[Data entries]
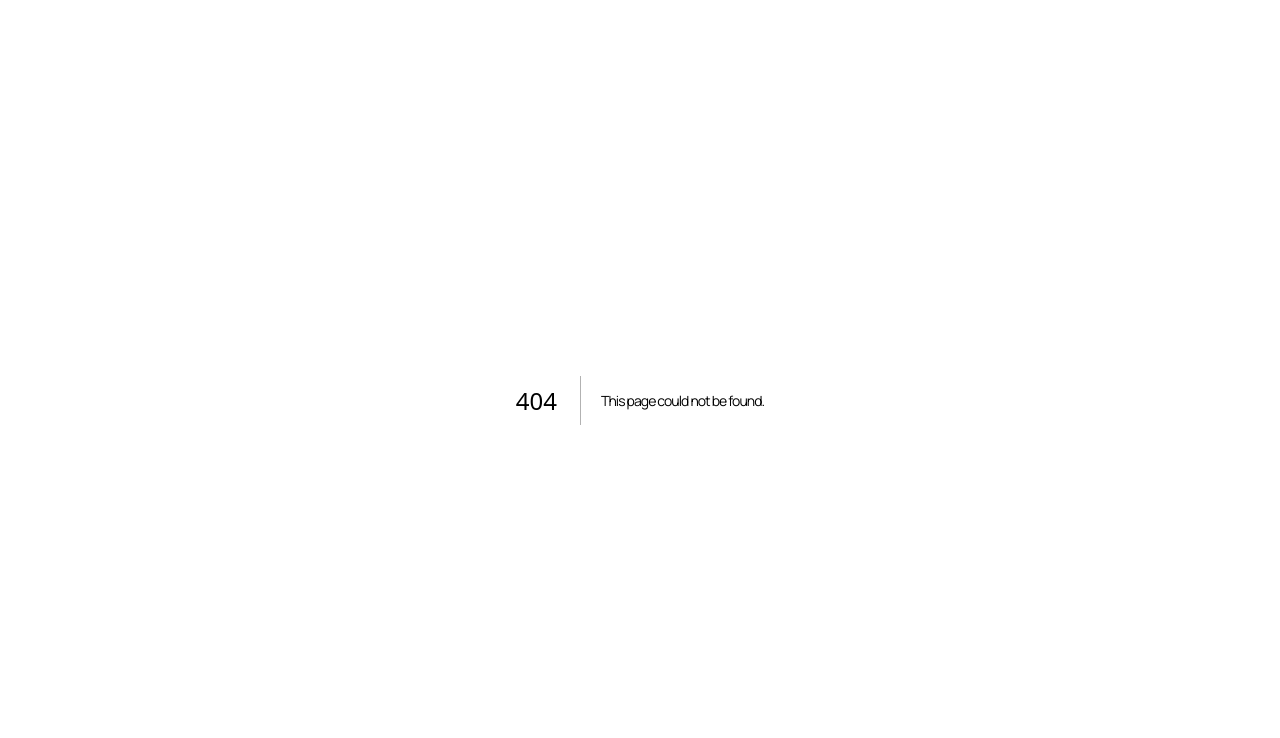
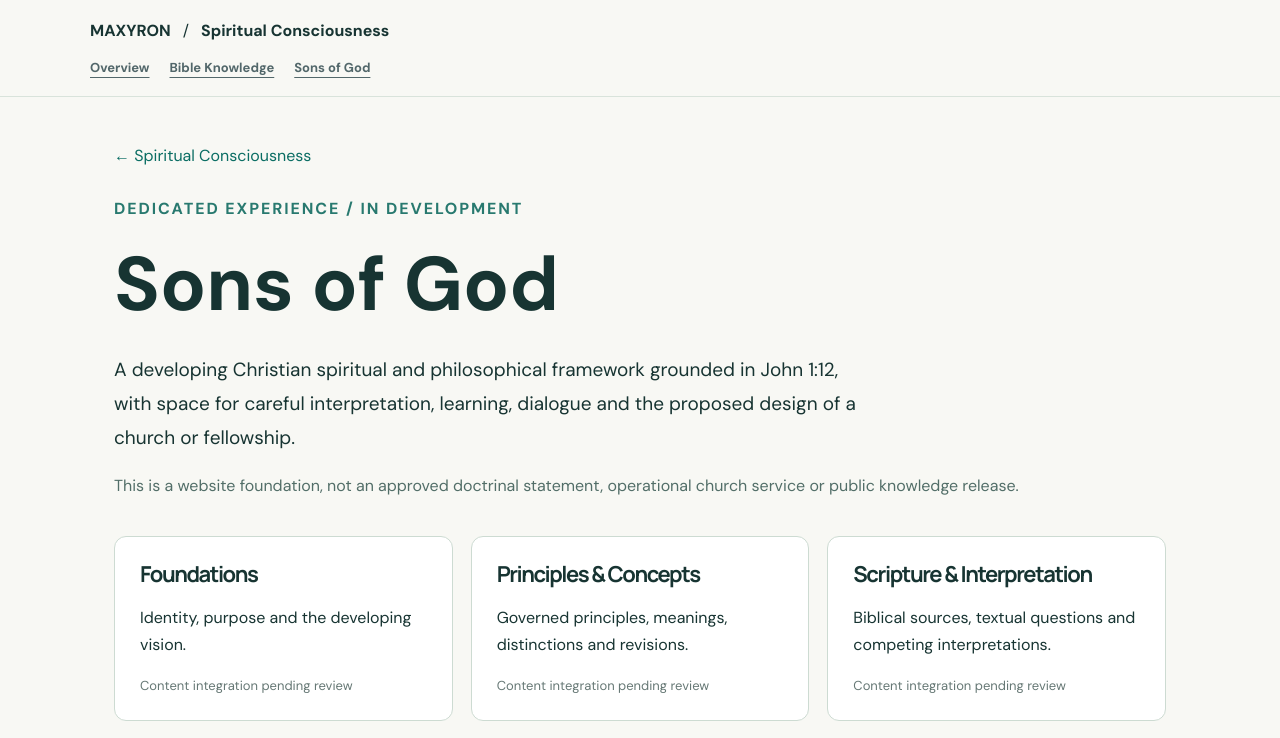
Before and after one commit to Odogwo/maxyron-website, a Next.js app: page /spiritual-consciousness/sons-of-god in a window 1280 px wide. Before the commit this address had no page. Shown: the top 738 px of the page. Built offline with nearby package versions, Linux system fonts and the light colour scheme.

Commit message:
feat(spiritual): add modular domain preview sons-of-god/page.tsx

```diff
--- /dev/null
+++ b/app/spiritual-consciousness/sons-of-god/page.tsx
@@ -0,0 +1,34 @@
+import Link from 'next/link';
+import type { Metadata } from 'next';
+
+export const metadata: Metadata = {
+  title: 'Sons of God | Spiritual Consciousness | MAXYRON',
+  description: 'Developing foundations, principles, teachings and spiritual learning for Sons of God.',
+  robots: { index: false, follow: false },
+};
+
+const sections = [
+  ['Foundations', 'Identity, purpose and the developing vision.'],
+  ['Principles & Concepts', 'Governed principles, meanings, distinctions and revisions.'],
+  ['Scripture & Interpretation', 'Biblical sources, textual questions and competing interpretations.'],
+  ['Teachings & Inquiry', 'Structured teaching and questions requiring further examination.'],
+  ['Learning & Mastery', 'Planned study, recall, reflection and application pathways.'],
+  ['Church & Community', 'Proposed fellowship and community design; not yet adopted policy.'],
+];
+
+export default function SonsOfGodPage() {
+  return <main>
+    <Link href="/spiritual-consciousness" style={{ color: '#0a6d63' }}>← Spiritual Consciousness</Link>
+    <p style={{ marginTop: 32, letterSpacing: '.12em', fontWeight: 700, color: '#28796f' }}>DEDICATED EXPERIENCE / IN DEVELOPMENT</p>
+    <h1 style={{ fontSize: 'clamp(40px, 7vw, 76px)', margin: '12px 0' }}>Sons of God</h1>
+    <p style={{ maxWidth: 760, fontSize: 19, lineHeight: 1.8 }}>A developing Christian spiritual and philosophical framework grounded in John 1:12, with space for careful interpretation, learning, dialogue and the proposed design of a church or fellowship.</p>
+    <p style={{ color: '#526e68' }}>This is a website foundation, not an approved doctrinal statement, operational church service or public knowledge release.</p>
+    <section aria-label="Sons of God areas" style={{ display: 'grid', gridTemplateColumns: 'repeat(auto-fit, minmax(260px, 1fr))', gap: 18, marginTop: 40 }}>
+      {sections.map(([title, detail]) => <article key={title} style={{ border: '1px solid #cddbd2', borderRadius: 12, padding: 25, background: 'white' }}>
+        <h2 style={{ fontSize: 22, marginTop: 0 }}>{title}</h2><p style={{ lineHeight: 1.7 }}>{detail}</p>
+        <span style={{ color: '#667875', fontSize: 13 }}>Content integration pending review</span>
+      </article>)}
+    </section>
+    <p style={{ marginTop: 38 }}>Explore related <Link href="/spiritual-consciousness/bible" style={{ textDecoration: 'underline' }}>Bible Knowledge</Link> without duplicating canonical Scripture records.</p>
+  </main>;
+}
```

Prompt
Each line above that has the word "sections" should be copied.

Task answer
+const sections = [
+      {sections.map(([title, detail]) => <article key={title} style={{ border: '1px solid #cddbd2', borderRadius: 12, padding: 25, background: 'white' }}>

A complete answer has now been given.